First designated in 1913, the Lincoln Highway was the first transcontinental highway across the United States, stretching from Times Square in New York City to Golden Gate Park and the Pacific Ocean in San Francisco. In 2005, I drove the section from Dixon, Illinois to Philadelphia. I had no plans except to follow the road, and to sleep and eat when the time seemed right. I ran into a number of formerly known landmarks, whose meaning is now obscure.
Consider the Riverbank Laboratories in Geneva, Illinois, home of a lot of codebreaking activity in World War I and acoustical research afterward. I drove up to it, thinking it looked like a neat house. My interest was piqued when I found the word “SCIENCE” chiseled in stone over a window, so I went home and looked it up.
Here are some road notes from that day:
5/22/2005 – Geneva IL
South Bend, Ye Old Colonial Pancake House for breakfast of sausage gravy and biscuit. Horrified Lizzie, titillated her father. Good 60s sign. Indiana Toll Road jammed with light pick-up carfire annihilation. Skimmed across Indiana into Illinois. We were an hour away from the Iowa border but enough farms and flat lands. Onto 26 North to Dixon. Swinging west definitely worth it. Just enough taste of the Lincoln west of Chicago. Dixon Arch and lunch (late) at Alley Loop. Good bar with everyone looking at you when you walk in. Roast beef and swiss with mustard on rye and a Bud. Shooting back east following Lincoln Highway signs pulling us across at-grade rail crossings (yikes as I saw the light of one train, ack!) Little turns through towns, driving through great dust storms.
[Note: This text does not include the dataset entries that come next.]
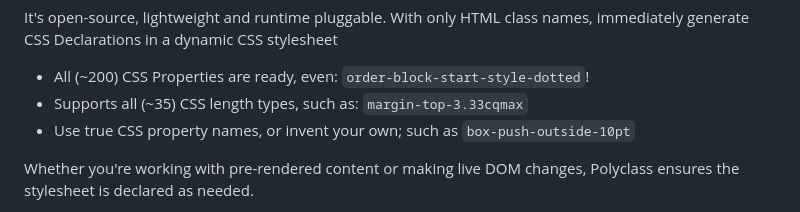
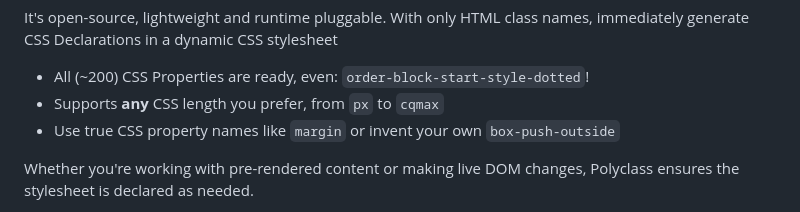
Before and after one commit to Strangemother/Polyclass.js, a Markdown page: readme.md, the part around the change. GitHub-like rendering.

```diff
--- a/readme.md
+++ b/readme.md
@@ -34,8 +34,8 @@ Polyclass is a _just-in-time_ CSS class library, built dynamically from your cla
 It's open-source, lightweight and runtime pluggable. With only HTML class names, immediately generate CSS Declarations in a dynamic CSS stylesheet
 
 + All (\~200) CSS Properties are ready, even: `order-block-start-style-dotted`!
-+ Supports all (\~35) CSS length types, such as: `margin-top-3.33cqmax`
-+ Use true CSS property names, or invent your own; such as `box-push-outside-10pt`
++ Supports **any** CSS length you prefer, from `px` to `cqmax`
++ Use true CSS property names like `margin` or invent your own `box-push-outside`
 
 Whether you're working with pre-rendered content or making live DOM changes, Polyclass ensures the stylesheet is declared as needed.
 
```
Hope the pics turn out. Mexican dinner in Geneva after shooting some fun architecture. Tonight at the somewhat worn Geneva Motel.